↓↓↓

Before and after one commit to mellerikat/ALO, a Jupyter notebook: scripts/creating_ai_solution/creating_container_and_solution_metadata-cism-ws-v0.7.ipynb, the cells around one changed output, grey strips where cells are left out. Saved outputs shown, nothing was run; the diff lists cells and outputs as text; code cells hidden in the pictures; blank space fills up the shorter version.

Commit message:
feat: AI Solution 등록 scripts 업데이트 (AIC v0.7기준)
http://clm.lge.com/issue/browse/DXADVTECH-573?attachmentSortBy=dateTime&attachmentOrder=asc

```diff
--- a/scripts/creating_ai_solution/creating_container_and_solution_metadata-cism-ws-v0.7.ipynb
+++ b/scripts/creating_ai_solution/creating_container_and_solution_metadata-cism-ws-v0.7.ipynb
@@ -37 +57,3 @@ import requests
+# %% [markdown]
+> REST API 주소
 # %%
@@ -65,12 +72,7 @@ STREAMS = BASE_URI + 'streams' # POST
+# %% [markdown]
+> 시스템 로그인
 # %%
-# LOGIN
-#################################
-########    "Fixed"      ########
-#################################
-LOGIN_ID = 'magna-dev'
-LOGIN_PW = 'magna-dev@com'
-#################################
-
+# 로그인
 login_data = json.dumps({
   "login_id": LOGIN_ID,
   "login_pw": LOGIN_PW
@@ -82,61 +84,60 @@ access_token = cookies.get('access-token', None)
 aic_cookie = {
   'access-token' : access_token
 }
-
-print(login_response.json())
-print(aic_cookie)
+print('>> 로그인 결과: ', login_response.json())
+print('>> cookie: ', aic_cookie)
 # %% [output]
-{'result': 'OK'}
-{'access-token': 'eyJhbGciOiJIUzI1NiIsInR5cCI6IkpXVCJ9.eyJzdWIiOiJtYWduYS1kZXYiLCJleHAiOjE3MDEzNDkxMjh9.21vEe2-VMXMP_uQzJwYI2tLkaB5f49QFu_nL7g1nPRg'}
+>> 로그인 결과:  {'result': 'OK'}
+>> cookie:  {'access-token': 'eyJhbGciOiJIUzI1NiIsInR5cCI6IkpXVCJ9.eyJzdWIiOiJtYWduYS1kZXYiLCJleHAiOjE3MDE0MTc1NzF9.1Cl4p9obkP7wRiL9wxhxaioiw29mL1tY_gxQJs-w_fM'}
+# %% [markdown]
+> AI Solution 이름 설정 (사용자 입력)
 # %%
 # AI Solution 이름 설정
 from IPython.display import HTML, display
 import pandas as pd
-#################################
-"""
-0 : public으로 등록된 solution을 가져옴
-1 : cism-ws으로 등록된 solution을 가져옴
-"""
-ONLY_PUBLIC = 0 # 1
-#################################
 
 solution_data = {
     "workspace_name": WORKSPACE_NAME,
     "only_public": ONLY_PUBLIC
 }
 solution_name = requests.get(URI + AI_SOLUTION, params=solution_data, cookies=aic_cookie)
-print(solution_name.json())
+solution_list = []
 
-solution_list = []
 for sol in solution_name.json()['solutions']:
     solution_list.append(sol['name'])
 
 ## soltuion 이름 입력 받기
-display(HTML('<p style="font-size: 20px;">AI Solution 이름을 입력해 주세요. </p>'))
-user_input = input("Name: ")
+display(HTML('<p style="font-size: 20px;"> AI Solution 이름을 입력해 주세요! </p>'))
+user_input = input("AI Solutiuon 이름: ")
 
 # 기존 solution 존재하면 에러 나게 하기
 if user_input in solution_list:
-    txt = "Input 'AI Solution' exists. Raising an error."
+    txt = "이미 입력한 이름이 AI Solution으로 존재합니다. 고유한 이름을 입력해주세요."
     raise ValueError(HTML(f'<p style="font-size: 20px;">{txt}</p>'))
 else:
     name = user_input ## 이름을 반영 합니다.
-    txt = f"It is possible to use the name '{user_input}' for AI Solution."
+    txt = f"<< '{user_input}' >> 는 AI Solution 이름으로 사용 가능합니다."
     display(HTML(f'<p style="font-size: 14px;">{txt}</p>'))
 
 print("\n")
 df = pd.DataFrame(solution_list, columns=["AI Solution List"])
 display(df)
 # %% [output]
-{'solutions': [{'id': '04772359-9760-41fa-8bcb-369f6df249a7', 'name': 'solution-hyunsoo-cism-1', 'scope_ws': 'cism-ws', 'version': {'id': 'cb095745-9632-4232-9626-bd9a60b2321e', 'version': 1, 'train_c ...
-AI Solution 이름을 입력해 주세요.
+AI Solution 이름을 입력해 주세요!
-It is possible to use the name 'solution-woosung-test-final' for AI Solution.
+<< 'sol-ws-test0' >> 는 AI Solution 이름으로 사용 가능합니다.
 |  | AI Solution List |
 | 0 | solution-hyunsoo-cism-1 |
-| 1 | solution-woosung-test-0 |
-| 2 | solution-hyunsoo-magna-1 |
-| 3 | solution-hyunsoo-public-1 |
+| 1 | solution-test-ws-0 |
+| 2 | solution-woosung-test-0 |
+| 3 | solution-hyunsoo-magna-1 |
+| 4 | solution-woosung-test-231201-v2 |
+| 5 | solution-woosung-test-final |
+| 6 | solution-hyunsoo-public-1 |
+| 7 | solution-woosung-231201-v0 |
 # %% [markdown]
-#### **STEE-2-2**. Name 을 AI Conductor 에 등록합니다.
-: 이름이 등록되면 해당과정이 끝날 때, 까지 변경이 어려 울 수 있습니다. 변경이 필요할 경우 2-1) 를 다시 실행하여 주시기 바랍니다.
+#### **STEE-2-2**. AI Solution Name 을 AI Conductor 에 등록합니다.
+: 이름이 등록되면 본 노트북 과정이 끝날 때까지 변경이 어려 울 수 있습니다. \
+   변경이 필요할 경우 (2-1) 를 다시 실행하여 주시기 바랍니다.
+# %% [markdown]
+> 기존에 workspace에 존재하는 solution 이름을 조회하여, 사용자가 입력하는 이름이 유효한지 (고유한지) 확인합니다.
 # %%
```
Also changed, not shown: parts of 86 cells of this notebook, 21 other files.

↑↑↑

Exercise aim:
For this task, copy every line of the material in which "font" appears.

Solution:
-display(HTML('<p style="font-size: 20px;">AI Solution 이름을 입력해 주세요. </p>'))
+display(HTML('<p style="font-size: 20px;"> AI Solution 이름을 입력해 주세요! </p>'))
     raise ValueError(HTML(f'<p style="font-size: 20px;">{txt}</p>'))
     display(HTML(f'<p style="font-size: 14px;">{txt}</p>'))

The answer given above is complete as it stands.